[Exercise aim]
In how many lines of these records does the word "class" appear? Give the number by itself.

── Data for review

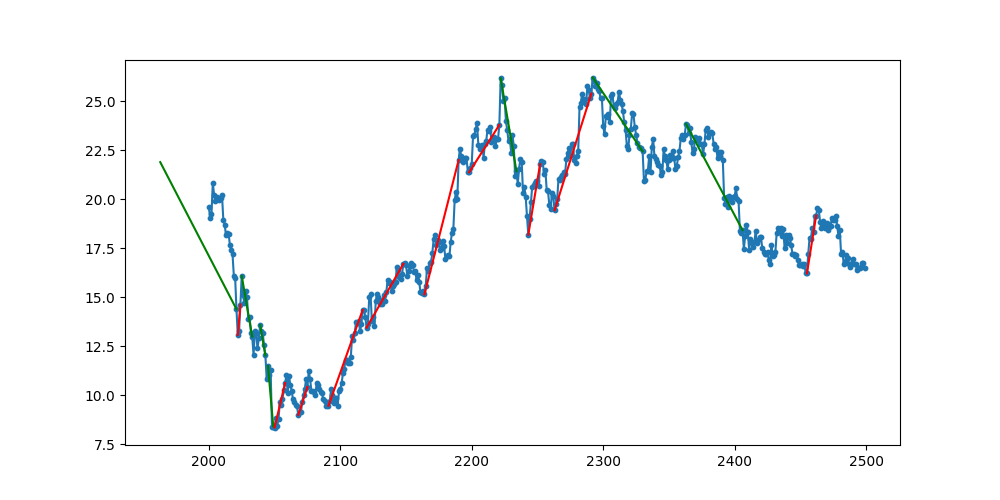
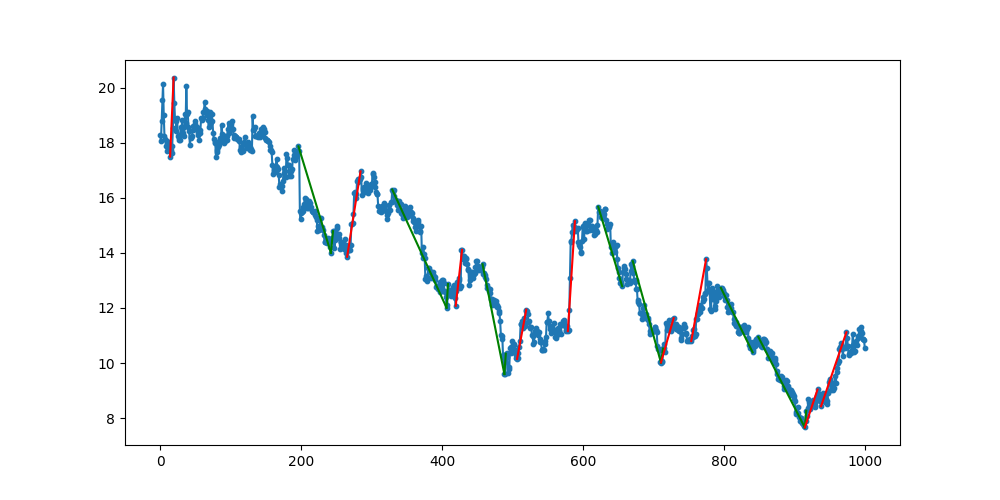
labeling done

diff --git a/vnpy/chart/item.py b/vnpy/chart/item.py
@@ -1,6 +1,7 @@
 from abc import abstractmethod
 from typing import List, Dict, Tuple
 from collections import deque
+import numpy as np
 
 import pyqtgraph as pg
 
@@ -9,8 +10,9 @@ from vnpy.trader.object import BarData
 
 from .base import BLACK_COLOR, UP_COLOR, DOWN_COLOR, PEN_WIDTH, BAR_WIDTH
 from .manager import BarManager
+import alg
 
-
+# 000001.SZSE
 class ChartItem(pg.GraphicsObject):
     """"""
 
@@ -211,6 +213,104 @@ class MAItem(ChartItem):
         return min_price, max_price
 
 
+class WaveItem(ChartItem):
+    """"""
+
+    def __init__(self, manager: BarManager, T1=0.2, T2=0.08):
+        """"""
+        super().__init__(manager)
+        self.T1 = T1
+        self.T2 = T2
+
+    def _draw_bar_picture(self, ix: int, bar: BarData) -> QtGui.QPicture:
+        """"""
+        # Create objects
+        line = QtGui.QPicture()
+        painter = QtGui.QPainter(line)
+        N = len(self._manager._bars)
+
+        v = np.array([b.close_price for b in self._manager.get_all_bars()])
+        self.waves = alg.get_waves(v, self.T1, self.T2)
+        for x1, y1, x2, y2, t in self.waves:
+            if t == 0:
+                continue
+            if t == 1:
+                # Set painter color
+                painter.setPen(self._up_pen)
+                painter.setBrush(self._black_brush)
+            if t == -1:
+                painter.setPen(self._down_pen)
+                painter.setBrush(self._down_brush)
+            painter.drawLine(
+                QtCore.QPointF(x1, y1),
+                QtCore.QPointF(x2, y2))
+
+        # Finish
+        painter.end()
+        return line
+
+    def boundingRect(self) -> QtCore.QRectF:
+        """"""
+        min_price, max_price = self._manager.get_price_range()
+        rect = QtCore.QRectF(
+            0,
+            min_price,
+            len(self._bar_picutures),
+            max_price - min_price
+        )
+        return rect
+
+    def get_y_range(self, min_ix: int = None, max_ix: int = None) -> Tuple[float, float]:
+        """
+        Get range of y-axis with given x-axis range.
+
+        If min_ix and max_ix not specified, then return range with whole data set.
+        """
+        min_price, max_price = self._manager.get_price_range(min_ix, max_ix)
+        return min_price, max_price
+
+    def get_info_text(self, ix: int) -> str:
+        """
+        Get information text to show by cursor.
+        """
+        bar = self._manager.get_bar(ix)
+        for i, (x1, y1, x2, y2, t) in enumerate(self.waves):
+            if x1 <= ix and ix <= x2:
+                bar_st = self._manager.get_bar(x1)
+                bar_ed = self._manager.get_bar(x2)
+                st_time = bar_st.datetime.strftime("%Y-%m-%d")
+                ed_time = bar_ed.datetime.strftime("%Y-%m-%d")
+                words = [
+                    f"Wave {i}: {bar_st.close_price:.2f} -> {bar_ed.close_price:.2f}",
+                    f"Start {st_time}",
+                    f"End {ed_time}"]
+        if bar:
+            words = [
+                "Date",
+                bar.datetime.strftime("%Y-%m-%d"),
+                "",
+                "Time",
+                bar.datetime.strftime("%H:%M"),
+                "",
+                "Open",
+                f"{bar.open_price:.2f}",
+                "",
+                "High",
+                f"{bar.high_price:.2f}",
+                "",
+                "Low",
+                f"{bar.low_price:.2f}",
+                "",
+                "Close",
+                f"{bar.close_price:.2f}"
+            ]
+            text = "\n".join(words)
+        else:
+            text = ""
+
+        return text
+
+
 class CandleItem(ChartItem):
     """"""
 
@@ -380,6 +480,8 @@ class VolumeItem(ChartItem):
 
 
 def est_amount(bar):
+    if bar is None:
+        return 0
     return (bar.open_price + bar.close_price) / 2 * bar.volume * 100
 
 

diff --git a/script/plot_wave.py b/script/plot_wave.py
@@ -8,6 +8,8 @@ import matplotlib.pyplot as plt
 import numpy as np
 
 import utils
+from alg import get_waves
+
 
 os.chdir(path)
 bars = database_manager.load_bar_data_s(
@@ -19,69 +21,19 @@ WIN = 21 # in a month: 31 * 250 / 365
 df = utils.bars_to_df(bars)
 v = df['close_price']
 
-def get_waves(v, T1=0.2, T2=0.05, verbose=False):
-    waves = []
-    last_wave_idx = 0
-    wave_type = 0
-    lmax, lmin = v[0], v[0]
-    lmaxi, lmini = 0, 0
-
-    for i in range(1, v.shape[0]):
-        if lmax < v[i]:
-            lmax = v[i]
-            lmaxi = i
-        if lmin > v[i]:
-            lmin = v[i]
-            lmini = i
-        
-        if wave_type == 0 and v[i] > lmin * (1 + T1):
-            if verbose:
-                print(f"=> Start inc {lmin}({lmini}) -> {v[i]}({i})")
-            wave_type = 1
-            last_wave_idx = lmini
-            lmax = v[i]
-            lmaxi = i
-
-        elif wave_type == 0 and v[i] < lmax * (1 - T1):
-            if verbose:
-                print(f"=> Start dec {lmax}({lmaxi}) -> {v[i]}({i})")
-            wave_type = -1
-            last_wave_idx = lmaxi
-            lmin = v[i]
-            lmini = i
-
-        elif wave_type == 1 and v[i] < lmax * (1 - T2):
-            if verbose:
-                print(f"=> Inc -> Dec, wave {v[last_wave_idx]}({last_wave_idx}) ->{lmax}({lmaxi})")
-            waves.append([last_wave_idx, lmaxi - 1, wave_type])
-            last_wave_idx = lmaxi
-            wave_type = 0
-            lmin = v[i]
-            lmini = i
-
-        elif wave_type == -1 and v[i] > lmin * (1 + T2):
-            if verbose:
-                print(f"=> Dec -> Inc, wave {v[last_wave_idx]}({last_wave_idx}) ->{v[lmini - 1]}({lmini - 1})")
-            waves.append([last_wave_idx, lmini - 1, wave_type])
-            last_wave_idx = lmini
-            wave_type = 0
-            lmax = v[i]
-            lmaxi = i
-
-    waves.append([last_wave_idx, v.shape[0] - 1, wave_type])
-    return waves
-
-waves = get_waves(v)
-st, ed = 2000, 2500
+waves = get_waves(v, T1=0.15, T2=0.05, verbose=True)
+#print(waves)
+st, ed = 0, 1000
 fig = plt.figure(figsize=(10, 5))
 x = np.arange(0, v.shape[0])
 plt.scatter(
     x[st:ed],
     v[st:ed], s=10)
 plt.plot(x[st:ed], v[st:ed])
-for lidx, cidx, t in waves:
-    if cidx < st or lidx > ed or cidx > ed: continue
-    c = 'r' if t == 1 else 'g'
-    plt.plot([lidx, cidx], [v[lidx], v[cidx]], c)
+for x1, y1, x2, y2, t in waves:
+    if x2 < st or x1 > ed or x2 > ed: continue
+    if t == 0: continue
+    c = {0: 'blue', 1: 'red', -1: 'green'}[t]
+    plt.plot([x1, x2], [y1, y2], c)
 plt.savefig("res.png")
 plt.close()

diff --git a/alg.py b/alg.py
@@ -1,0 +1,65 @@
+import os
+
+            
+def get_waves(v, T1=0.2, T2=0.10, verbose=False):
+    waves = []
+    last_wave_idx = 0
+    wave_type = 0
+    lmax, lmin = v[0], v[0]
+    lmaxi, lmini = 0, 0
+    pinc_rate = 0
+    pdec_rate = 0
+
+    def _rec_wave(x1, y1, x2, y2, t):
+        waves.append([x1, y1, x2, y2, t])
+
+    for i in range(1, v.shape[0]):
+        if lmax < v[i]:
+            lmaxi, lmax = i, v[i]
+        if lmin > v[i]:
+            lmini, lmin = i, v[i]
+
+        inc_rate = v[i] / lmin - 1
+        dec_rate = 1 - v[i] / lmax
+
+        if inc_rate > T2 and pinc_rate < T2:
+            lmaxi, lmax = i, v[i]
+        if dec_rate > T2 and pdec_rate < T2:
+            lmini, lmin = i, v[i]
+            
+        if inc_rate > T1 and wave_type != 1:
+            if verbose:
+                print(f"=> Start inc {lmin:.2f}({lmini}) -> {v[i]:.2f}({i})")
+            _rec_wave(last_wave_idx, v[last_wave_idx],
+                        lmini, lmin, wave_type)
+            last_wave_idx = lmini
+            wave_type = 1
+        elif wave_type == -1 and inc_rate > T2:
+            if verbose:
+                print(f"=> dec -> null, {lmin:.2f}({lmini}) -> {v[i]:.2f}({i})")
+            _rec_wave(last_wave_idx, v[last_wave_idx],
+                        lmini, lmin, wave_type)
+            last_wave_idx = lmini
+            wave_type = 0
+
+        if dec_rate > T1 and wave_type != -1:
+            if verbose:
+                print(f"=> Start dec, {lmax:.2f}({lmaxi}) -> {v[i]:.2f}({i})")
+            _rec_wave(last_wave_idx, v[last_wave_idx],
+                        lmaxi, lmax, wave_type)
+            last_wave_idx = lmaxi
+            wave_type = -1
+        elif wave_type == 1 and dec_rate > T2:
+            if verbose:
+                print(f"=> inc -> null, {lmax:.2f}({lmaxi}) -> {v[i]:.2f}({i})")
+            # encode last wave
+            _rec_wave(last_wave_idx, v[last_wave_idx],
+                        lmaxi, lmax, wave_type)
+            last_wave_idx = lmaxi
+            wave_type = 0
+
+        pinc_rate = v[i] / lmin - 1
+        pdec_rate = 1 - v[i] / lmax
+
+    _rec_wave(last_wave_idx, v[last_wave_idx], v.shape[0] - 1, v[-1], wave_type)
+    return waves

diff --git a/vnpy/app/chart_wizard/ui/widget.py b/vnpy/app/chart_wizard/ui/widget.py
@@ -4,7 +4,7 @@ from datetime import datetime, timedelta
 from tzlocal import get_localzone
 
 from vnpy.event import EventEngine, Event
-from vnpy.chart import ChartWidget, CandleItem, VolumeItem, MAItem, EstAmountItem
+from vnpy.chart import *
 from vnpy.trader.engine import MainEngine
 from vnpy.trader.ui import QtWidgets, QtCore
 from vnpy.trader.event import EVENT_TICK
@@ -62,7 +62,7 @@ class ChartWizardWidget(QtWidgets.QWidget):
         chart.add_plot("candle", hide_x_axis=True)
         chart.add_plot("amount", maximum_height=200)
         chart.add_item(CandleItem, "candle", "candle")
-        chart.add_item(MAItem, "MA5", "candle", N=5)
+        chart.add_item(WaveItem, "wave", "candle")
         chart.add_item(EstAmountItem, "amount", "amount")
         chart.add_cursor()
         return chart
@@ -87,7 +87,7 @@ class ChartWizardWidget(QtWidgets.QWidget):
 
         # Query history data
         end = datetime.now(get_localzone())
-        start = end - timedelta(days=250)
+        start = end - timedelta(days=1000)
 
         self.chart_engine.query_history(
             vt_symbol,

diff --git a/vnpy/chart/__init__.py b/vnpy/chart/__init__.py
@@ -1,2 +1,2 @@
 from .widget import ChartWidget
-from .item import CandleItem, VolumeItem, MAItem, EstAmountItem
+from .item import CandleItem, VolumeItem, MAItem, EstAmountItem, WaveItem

────

[Task answer]
7